## [TASK PROMPT]
Read the data below. Every line holding the string "media" must be copied.

## [EXCERPTED DATA]
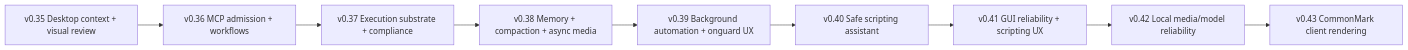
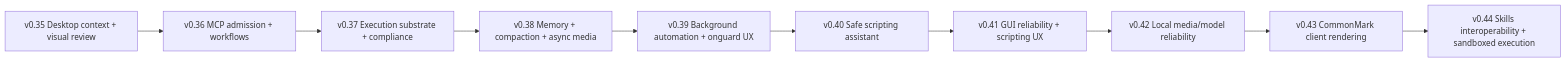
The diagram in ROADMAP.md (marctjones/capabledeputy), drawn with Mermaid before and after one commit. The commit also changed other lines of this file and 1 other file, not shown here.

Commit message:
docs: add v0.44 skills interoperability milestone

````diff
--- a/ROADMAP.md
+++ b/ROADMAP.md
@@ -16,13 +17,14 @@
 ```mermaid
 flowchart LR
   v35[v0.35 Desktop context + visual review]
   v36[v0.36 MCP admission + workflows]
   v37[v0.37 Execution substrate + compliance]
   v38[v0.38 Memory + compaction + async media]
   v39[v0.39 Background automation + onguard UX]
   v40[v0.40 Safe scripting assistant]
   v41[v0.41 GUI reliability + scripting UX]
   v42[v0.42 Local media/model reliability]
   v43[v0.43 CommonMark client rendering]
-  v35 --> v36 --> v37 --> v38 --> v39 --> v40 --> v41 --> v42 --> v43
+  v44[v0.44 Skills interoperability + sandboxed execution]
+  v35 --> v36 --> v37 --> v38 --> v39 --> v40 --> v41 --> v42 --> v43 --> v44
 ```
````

## [ANSWER FOR THE TASK]
   v38[v0.38 Memory + compaction + async media]
   v42[v0.42 Local media/model reliability]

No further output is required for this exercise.